- Opening Delimiter -
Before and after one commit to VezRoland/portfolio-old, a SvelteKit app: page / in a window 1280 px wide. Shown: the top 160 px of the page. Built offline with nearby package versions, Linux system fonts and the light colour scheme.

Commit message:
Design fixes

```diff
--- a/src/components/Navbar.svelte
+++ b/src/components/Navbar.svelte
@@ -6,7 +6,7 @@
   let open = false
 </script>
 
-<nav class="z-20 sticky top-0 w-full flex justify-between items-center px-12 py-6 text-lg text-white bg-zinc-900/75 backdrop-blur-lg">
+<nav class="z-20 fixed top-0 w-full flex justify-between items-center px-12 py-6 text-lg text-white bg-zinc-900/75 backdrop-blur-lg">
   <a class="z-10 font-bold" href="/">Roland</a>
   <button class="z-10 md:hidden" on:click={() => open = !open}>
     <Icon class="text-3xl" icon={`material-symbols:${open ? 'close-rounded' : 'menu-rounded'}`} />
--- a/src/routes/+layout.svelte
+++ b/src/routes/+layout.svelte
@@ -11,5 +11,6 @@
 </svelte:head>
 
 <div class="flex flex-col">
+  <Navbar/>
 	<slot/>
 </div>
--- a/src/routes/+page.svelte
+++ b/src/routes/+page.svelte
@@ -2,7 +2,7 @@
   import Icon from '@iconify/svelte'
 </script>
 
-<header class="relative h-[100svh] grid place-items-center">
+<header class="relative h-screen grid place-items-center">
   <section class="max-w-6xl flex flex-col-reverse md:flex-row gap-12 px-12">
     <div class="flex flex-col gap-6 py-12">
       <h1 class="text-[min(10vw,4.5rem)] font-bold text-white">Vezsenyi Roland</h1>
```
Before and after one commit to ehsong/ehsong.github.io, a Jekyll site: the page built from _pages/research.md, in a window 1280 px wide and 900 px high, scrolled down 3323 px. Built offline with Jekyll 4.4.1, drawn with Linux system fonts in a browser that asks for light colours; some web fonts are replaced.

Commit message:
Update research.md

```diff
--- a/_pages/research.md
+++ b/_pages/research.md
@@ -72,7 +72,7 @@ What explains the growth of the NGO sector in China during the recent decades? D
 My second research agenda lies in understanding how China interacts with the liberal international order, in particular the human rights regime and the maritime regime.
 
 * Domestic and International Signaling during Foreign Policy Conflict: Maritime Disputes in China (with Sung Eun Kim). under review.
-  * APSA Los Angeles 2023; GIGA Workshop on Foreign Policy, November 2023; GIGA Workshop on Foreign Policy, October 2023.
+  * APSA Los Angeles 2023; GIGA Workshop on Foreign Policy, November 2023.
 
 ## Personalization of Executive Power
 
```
- Closing Delimiter -
» Task to carry out: A complete answer lists each line of the data that holds the word "Policy".

» Response for this exercise:
 * Domestic and International Signaling during Foreign Policy Conflict: Maritime Disputes in China (with Sung Eun Kim). under review.
-  * APSA Los Angeles 2023; GIGA Workshop on Foreign Policy, November 2023; GIGA Workshop on Foreign Policy, October 2023.
+  * APSA Los Angeles 2023; GIGA Workshop on Foreign Policy, November 2023.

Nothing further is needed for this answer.